#### Description of the task
Below are the records; copy exactly the stretch from the line containing "-存储驱动: 本地存储 + S3/MinIO/R2" through the line containing "XSS / 文件类型签名", both ends included, and nothing else.

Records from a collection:
======

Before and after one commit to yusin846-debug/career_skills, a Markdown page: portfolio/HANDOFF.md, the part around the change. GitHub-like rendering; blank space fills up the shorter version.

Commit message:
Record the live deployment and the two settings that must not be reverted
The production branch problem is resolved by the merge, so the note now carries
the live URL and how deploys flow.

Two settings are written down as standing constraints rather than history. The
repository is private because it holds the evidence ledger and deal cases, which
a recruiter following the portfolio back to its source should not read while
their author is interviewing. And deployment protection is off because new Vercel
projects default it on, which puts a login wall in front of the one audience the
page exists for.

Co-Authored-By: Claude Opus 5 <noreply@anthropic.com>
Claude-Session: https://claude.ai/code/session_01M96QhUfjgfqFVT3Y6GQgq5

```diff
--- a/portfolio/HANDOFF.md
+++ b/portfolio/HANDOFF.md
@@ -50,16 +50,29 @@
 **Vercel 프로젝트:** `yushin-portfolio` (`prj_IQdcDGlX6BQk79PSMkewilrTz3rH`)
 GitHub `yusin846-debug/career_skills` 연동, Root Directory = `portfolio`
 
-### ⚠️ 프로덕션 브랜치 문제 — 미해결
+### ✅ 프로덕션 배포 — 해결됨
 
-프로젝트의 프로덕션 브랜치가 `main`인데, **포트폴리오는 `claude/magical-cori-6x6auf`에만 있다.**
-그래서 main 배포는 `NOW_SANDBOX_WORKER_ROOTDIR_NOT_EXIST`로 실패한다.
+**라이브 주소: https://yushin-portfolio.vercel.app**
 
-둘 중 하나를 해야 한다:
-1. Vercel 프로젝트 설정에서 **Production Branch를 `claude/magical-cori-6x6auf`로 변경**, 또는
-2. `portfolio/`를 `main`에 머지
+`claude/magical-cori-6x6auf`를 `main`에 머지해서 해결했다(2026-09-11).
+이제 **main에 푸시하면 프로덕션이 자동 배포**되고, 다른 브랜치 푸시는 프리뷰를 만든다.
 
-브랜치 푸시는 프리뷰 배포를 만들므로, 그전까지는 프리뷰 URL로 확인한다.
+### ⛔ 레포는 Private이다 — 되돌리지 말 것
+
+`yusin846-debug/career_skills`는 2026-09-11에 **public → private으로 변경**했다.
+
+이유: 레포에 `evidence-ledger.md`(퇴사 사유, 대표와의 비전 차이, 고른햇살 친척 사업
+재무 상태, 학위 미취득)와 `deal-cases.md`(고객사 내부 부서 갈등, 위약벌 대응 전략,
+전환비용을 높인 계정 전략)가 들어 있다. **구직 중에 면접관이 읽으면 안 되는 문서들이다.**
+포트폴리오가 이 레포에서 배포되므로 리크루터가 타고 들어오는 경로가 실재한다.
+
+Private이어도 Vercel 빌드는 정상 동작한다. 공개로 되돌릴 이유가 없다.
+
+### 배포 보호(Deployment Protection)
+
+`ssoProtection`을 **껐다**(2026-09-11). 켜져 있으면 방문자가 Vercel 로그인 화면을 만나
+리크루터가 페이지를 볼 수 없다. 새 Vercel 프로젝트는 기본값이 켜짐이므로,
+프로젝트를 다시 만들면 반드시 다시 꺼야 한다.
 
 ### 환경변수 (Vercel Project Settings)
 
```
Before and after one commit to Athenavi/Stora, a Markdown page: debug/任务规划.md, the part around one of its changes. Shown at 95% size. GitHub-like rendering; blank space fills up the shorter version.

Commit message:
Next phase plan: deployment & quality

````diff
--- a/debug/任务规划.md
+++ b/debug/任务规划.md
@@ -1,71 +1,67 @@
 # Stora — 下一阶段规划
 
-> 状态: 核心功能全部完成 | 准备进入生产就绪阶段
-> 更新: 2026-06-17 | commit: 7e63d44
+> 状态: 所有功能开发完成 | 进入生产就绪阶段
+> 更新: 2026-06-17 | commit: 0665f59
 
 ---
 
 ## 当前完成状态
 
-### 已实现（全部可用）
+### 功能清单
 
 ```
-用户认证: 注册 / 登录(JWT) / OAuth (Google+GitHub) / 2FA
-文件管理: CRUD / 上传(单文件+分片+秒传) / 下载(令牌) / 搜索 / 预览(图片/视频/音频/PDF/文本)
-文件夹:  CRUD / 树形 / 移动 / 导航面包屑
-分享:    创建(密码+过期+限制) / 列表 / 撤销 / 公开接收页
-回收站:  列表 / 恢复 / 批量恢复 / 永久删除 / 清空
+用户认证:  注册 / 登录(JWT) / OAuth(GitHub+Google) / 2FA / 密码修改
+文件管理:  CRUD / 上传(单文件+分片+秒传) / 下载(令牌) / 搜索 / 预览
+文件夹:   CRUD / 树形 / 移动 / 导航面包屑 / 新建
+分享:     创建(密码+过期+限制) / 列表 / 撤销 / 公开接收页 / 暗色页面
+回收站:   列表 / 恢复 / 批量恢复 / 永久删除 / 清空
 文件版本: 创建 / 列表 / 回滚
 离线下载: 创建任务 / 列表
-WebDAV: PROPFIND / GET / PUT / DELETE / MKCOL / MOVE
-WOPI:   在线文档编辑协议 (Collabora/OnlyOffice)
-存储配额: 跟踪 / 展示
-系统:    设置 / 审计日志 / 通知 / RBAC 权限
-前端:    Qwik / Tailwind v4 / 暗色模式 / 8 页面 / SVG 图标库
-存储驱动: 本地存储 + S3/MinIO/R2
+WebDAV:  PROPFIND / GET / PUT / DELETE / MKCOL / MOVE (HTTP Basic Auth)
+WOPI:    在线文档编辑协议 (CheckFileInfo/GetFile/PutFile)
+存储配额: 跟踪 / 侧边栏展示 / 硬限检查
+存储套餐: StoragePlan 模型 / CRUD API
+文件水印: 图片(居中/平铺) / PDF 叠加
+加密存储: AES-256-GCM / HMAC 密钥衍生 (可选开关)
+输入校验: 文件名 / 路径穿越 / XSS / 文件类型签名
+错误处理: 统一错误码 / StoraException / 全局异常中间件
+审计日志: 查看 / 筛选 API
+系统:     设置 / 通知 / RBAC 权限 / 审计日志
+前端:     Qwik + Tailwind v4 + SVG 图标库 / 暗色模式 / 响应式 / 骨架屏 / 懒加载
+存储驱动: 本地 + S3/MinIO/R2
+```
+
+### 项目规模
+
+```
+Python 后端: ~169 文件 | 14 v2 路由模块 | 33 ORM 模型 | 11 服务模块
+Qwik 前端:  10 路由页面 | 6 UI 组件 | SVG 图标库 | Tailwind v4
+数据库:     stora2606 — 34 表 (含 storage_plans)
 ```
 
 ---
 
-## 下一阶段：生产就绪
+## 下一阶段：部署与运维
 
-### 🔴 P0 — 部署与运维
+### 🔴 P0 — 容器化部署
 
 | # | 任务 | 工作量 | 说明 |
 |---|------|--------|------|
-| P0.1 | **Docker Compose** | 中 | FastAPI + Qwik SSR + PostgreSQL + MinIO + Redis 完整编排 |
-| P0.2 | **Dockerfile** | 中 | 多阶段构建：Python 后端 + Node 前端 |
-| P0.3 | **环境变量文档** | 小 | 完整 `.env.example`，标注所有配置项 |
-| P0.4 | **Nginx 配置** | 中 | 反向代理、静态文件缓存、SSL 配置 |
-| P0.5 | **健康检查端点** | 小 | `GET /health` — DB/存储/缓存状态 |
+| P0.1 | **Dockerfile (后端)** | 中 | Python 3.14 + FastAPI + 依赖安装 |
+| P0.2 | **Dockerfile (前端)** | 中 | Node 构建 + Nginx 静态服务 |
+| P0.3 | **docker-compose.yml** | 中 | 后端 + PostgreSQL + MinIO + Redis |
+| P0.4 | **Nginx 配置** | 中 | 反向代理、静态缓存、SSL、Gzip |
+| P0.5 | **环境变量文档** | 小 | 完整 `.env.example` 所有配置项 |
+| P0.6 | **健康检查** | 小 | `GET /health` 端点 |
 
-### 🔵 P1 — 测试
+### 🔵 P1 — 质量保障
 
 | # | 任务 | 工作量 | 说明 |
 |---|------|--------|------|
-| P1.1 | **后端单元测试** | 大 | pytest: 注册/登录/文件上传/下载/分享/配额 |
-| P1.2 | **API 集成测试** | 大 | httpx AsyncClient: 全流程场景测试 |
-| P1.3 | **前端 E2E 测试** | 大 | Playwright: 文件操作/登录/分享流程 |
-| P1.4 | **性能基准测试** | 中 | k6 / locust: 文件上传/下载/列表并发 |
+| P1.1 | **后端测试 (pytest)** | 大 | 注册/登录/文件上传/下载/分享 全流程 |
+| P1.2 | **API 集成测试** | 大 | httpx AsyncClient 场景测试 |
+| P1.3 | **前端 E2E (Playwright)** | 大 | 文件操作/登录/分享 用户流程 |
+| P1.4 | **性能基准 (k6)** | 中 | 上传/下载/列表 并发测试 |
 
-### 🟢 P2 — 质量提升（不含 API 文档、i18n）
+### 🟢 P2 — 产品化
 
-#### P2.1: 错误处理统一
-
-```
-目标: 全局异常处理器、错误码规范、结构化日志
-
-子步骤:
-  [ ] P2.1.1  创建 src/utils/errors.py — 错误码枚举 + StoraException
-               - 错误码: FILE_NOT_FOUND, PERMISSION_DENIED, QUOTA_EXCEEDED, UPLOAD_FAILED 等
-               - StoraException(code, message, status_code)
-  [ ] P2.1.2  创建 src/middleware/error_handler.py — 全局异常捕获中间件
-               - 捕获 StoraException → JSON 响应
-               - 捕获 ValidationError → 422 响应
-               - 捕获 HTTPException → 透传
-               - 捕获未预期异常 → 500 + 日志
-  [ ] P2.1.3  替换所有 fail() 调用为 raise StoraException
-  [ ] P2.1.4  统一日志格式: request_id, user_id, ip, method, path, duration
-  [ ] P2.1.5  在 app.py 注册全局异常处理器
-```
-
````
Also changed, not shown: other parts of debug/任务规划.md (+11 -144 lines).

======

#### Answer for this exercise
-存储驱动: 本地存储 + S3/MinIO/R2
+WebDAV:  PROPFIND / GET / PUT / DELETE / MKCOL / MOVE (HTTP Basic Auth)
+WOPI:    在线文档编辑协议 (CheckFileInfo/GetFile/PutFile)
+存储配额: 跟踪 / 侧边栏展示 / 硬限检查
+存储套餐: StoragePlan 模型 / CRUD API
+文件水印: 图片(居中/平铺) / PDF 叠加
+加密存储: AES-256-GCM / HMAC 密钥衍生 (可选开关)
+输入校验: 文件名 / 路径穿越 / XSS / 文件类型签名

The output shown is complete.